Impact of changes
The introduction of VAT on school fees does not necessarily mean an increase in fees charged to parents of 20%. Any VAT registered organisation which accounts for VAT on standard rated income is entitled to offset VAT incurred on costs associated with that revenue and therefore this cost reduction is usually factored into the pricing structure. Indeed, it is possible that some schools may have already suspended major costs such as capital projects, where substantial VAT costs are likely, until after the next election, in the knowledge that if VAT is registration is required, the overall cost of such projects could be reduced because there would be entitlement to VAT recovery.
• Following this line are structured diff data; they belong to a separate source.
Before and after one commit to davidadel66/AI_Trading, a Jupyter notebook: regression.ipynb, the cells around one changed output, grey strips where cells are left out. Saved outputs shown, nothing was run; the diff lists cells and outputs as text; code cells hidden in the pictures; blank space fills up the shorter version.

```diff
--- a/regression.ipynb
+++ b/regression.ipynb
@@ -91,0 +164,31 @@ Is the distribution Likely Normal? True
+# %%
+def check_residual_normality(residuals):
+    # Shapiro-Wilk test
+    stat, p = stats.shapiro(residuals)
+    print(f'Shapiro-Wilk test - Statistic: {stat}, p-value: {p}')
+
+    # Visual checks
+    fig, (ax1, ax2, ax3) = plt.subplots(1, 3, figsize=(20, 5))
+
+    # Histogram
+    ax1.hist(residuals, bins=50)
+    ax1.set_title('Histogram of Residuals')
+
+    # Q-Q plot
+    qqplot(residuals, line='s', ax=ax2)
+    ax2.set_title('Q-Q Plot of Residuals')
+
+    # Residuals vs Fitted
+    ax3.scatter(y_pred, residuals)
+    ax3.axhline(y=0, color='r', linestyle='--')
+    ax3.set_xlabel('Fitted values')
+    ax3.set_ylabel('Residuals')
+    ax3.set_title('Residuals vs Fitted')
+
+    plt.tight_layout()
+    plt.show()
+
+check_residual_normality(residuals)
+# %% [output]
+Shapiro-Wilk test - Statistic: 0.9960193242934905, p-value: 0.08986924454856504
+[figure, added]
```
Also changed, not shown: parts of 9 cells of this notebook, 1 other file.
The extent of any recovery would need to be further considered, but there is no doubt that deferring such costs would likely be advantageous.
Another point to note for any school that becomes VAT registered because of the change is the requirement to identify all supplies that are liable to VAT. This is where some complexities might arise with regards to accommodation, and welfare services, each of which have their own rules for determining the VAT liability and could result in continued exemption for such supplies if schools retain their charitable status. Another common area of income for Schools is rental income which ordinarily is exempt, albeit there is a specific mechanism to convert these services to taxable supplies.
Schools already VAT registered by virtue of other activities should already have accounting records and processes that cope with VAT. However, those who are not VAT registered will need to consider their accounting software.
In addition, for those who are already VAT registered, there may be an opportunity to apply the ‘capital goods scheme’ (‘CGS’) to recover VAT incurred on earlier capital projects. Broadly the CGS is a scheme that requires an organisation to adjust the VAT incurred on such costs (‘capital items’) over a 10-year period. Capital items include building projects costs or property acquisition costs where these are liable to VAT and have cost more than £250k. So, if a VAT registered organisation undertook a capital project for £1m plus £200k VAT to refurbish classrooms that were used solely to provide exempt education, none of that VAT could be recovered and would represent a cost to the school. However, if 3 years later, those classrooms were used solely to provided standard rated education, the CGS would allow for VAT recovery. As the CGS has a 10-year adjustment period it would be necessary to undertake adjustments for each of the remaining 7 years. This would result in an annual repayment of £20k per annum assuming the classrooms were used solely for taxable purposes throughout the remaining period. i.e., £200k/ 10yrs x 0% -100% = £20K x 7yrs = overall refund of £140k.